Anucha has been very involved in the garden, and comes daily if he can manage it – otherwise travelling for his full-time job as vice president of the urban planning division at CPG Corporation pulls him away from time to time. The garden, with its estimated 60 members, comprises different sections such as fruits, vegetables, and herbs – all specified in the photo below.

The caretaking of the garden is overseen by members of the garden, and all responsibilities and logistics are collaborative and purely voluntary. That’s not to say that finding volunteers for the garden is tough – on the contrary, Anucha speaks of a waiting list for the community garden’s vegetable plots where residents in the area sign up early in a bid to take responsibility and control over the plots’ gardening. The garden’s committee members meet several times annually when needed, to discuss larger issues of the garden, and ensure that the logistics of the garden are running smoothly. Unfortunately, collaborative work, more often than not, presents obstacles and some issues arise when it comes to the daily running of the community garden:

“The main problem with community gardens is definitely more social than logistical. Some issues that we face is that some owners of plots are not respectful to others, for example, using manure as a fertiliser that may not be pleasant smelling to nearby residents and other farmers who work on the garden. Furthermore, we do have visitors to the garden who, without proper knowledge on pruning or grafting, simply cut down plants in order to retrieve the harvest. Residents of the area are welcomed to help themselves to the harvest of the garden, but it also important to be respectful to the plant and the gardener of the plants. We would prefer that if residents are interested in the garden’s harvest, to contact a member of the garden first."

In the section of the garden he takes large responsibility for, he recently introduced several new species of butterflies and dragonflies in hope that they choose to call the garden their new home. Not only is he passionate about biodiversity, but he also conducts lessons on important skills such as proper pruning and grafting techniques, as well as medicinal values of some of the plants – and at this point, another member of the garden committee walks by and jokingly announces Anucha as the garden’s landscape advisor.

Logistically, the topsoil in Singapore has been ruined due to high levels of urban construction, and therefore has not existed for the past years. The soil used in the garden is purchased from a nursery, and Anucha experiments with a mixture of compost (the garden committee creates their own compost, as pictured in the blue barrel below), soil and food waste within his little corner of the garden.
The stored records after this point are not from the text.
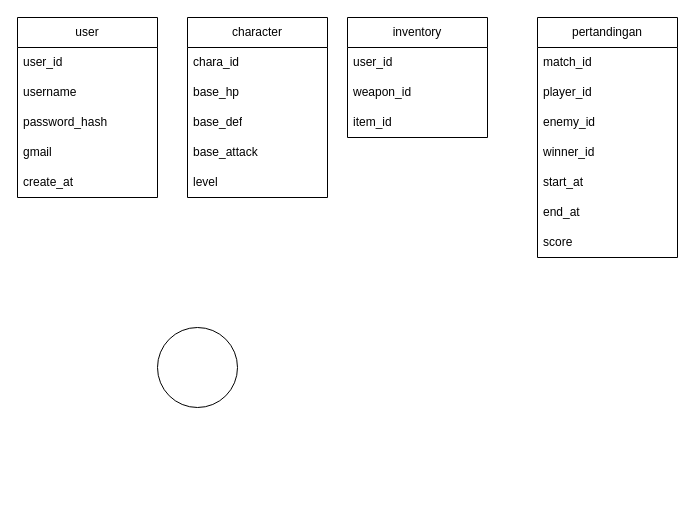
This is Diagram Tanpa Judul.drawio from sanusiamir/uas_blogs, a draw.io file, before an edit. Source tidied: cells renumbered, new cells numbered last; positions are measured from the earlier drawing's top-left corner, leaving out a move shared by most shapes. Both pictures are drawn from the tidied source at 100%, with x=0, y=0 at pixel (17, 17).
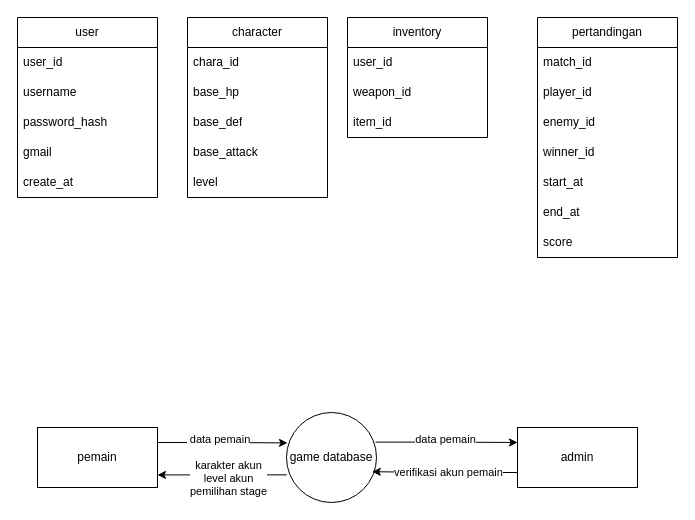
After the change.

Change to the diagram source:
```diff
@@
+    <mxCell id="27" style="edgeStyle=orthogonalEdgeStyle;rounded=0;jettySize=auto;html=1;entryX=0;entryY=0.25;entryDx=0;entryDy=0;exitX=0.989;exitY=0.329;exitDx=0;exitDy=0;exitPerimeter=0;" parent="1" edge="1" source="2" target="34">
+      <mxGeometry relative="1" as="geometry" />
+    </mxCell>
+    <mxCell id="28" value="data pemain" style="edgeLabel;html=1;align=center;verticalAlign=middle;" parent="27" vertex="1">
+      <mxGeometry x="0.01" y="2" relative="1" as="geometry">
+        <mxPoint x="-2" y="-2" as="offset" />
+      </mxGeometry>
+    </mxCell>
+    <mxCell id="29" style="edgeStyle=orthogonalEdgeStyle;rounded=0;jettySize=auto;html=1;exitX=0.002;exitY=0.693;exitDx=0;exitDy=0;entryX=1;entryY=0.79;entryDx=0;entryDy=0;exitPerimeter=0;entryPerimeter=0;" parent="1" edge="1" source="2" target="33">
+      <mxGeometry relative="1" as="geometry" />
+    </mxCell>
+    <mxCell id="30" value="karakter akun&lt;div&gt;level akun&lt;/div&gt;&lt;div&gt;pemilihan stage&lt;/div&gt;" style="edgeLabel;html=1;align=center;verticalAlign=middle;" parent="29" vertex="1">
+      <mxGeometry x="-0.15" y="3" relative="1" as="geometry">
+        <mxPoint x="-4" as="offset" />
+      </mxGeometry>
+    </mxCell>
-    <mxCell id="2" style="ellipse;whiteSpace=wrap;html=1;" parent="1" vertex="1">
-      <mxGeometry x="140" y="310" width="80" height="80" as="geometry" />
+    <mxCell id="2" value="game database" style="ellipse;whiteSpace=wrap;html=1;" parent="1" vertex="1">
+      <mxGeometry x="269" y="395" width="90" height="90" as="geometry" />
     </mxCell>
@@
+    <mxCell id="31" style="edgeStyle=orthogonalEdgeStyle;rounded=0;jettySize=auto;html=1;entryX=0.011;entryY=0.338;entryDx=0;entryDy=0;exitX=1;exitY=0.25;exitDx=0;exitDy=0;entryPerimeter=0;" parent="1" edge="1" source="33" target="2">
+      <mxGeometry relative="1" as="geometry" />
+    </mxCell>
+    <mxCell id="32" value="&amp;nbsp;data pemain" style="edgeLabel;html=1;align=center;verticalAlign=middle;" parent="31" vertex="1">
+      <mxGeometry x="-0.08" y="4" relative="1" as="geometry" />
+    </mxCell>
+    <mxCell id="33" value="pemain" style="rounded=0;whiteSpace=wrap;html=1;" parent="1" vertex="1">
+      <mxGeometry x="20" y="410" width="120" height="60" as="geometry" />
+    </mxCell>
+    <mxCell id="34" value="admin" style="rounded=0;whiteSpace=wrap;html=1;" parent="1" vertex="1">
+      <mxGeometry x="500" y="410" width="120" height="60" as="geometry" />
+    </mxCell>
+    <mxCell id="35" style="edgeStyle=orthogonalEdgeStyle;rounded=0;jettySize=auto;html=1;exitX=0;exitY=0.75;exitDx=0;exitDy=0;entryX=0.953;entryY=0.658;entryDx=0;entryDy=0;entryPerimeter=0;" parent="1" edge="1" source="34" target="2">
+      <mxGeometry relative="1" as="geometry" />
+    </mxCell>
+    <mxCell id="36" value="verifikasi akun pemain" style="edgeLabel;html=1;align=center;verticalAlign=middle;" parent="35" vertex="1">
+      <mxGeometry x="-0.19" y="-1" relative="1" as="geometry">
+        <mxPoint x="-11" as="offset" />
+      </mxGeometry>
+    </mxCell>
```
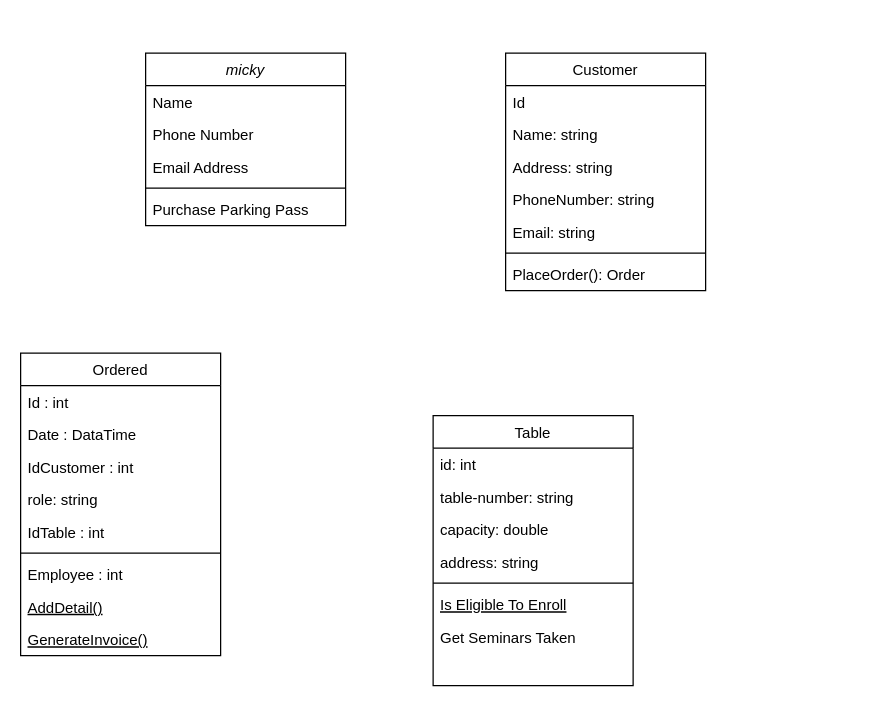
Above: Documents/Diagrama sin título.drawio in KevinAlvarezD/RestAdmin (draw.io), before the change. Source tidied: cells renumbered, new cells numbered last; positions are measured from the earlier drawing's top-left corner, leaving out a move shared by most shapes. Both pictures are drawn from the tidied source at 125%, with x=0, y=0 at pixel (20, 52).
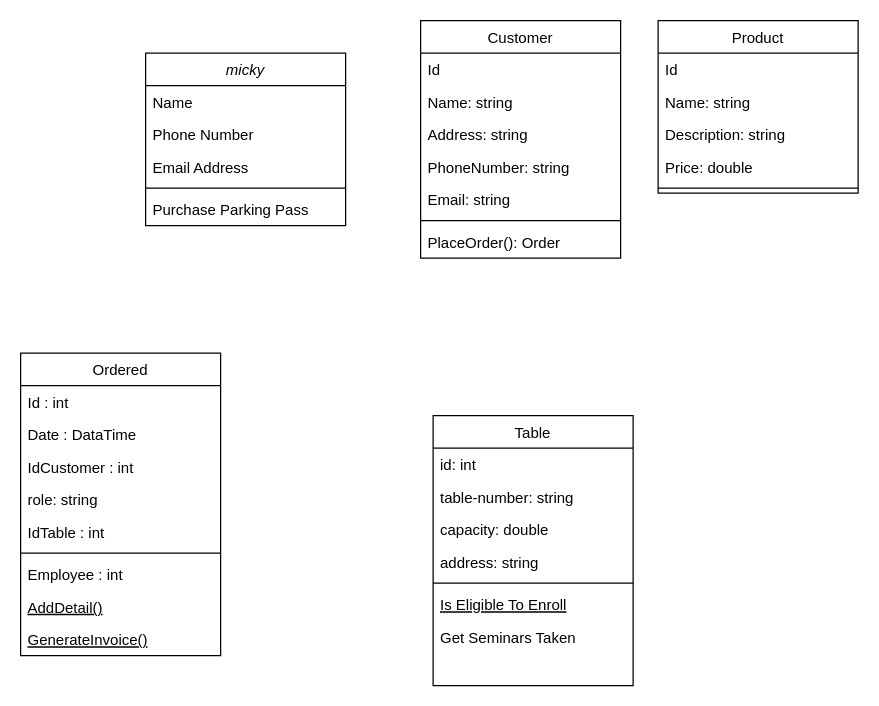
The same diagram, later.

The edit, as a diff of the source:
```diff
@@
     <mxCell id="18" value="Customer" style="swimlane;fontStyle=0;align=center;verticalAlign=top;horizontal=1;startSize=26;rounded=0;shadow=0;strokeWidth=1;" parent="1" vertex="1">
-      <mxGeometry x="388" width="160" height="190" as="geometry" />
+      <mxGeometry x="320" y="-26" width="160" height="190" as="geometry" />
     </mxCell>
@@
+    <mxCell id="34" value="Product" style="swimlane;fontStyle=0;align=center;verticalAlign=top;horizontal=1;startSize=26;rounded=0;shadow=0;strokeWidth=1;" parent="1" vertex="1">
+      <mxGeometry x="510" y="-26" width="160" height="138" as="geometry" />
+    </mxCell>
+    <mxCell id="35" value="Id" style="text;align=left;verticalAlign=top;spacingLeft=4;spacingRight=4;overflow=hidden;" parent="34" vertex="1">
+      <mxGeometry y="26" width="160" height="26" as="geometry" />
+    </mxCell>
+    <mxCell id="36" value="Name: string" style="text;align=left;verticalAlign=top;spacingLeft=4;spacingRight=4;overflow=hidden;rounded=0;shadow=0;html=0;" parent="34" vertex="1">
+      <mxGeometry y="52" width="160" height="26" as="geometry" />
+    </mxCell>
+    <mxCell id="37" value="Description: string" style="text;align=left;verticalAlign=top;spacingLeft=4;spacingRight=4;overflow=hidden;rounded=0;shadow=0;html=0;" parent="34" vertex="1">
+      <mxGeometry y="78" width="160" height="26" as="geometry" />
+    </mxCell>
+    <mxCell id="38" value="Price: double" style="text;align=left;verticalAlign=top;spacingLeft=4;spacingRight=4;overflow=hidden;rounded=0;shadow=0;html=0;" parent="34" vertex="1">
+      <mxGeometry y="104" width="160" height="26" as="geometry" />
+    </mxCell>
+    <mxCell id="39" style="line;html=1;strokeWidth=1;align=left;verticalAlign=middle;spacingTop=-1;spacingLeft=3;spacingRight=3;labelPosition=right;" parent="34" vertex="1">
+      <mxGeometry y="130" width="160" height="8" as="geometry" />
+    </mxCell>
```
He shovels up the soil excitedly, to reveal a mixture of food waste – eggshells, and leftovers from fruit and vegetables– and soil, which has successfully led to healthy plant growth.

Anucha’s tips for both beginning and seasoned farmers:

  1. To learn from others. The benefits of a community farm is the sharing of knowledge. If a novice starts his/her own home-based style of farming, it is definitely possible to learn from youtube and existing literature. The problem is that a lot of the literature in Singapore derives from overseas, like the UK or the US. This makes learning to garden in the local climate a different ballpark altogether.

  2. Involve yourself with trial manual work. Microclimate is so important, and talking to gardeners with experience in the local climate, together with trial manual work, will teach you so much more than any book or website can.

  3. If you are already a gardener, a home space dedicated to farming can be exciting because it gives you to room to experiment. In a private garden, you are entirely responsible for the successes and failures of the garden.

  4. In the case that you are interested in starting or joining a community farm, social problems are more prominent than other problems within a community farm. Be ready to hit bumps in the road and overcome obstacles in dealing with others. A manual and a member discussion portal is important. A rulebook might be necessary to ascertain harmony and respect to others.

Suzanna Törnroth
Urban Planner and Sociologist
The Foodprint Lab Architects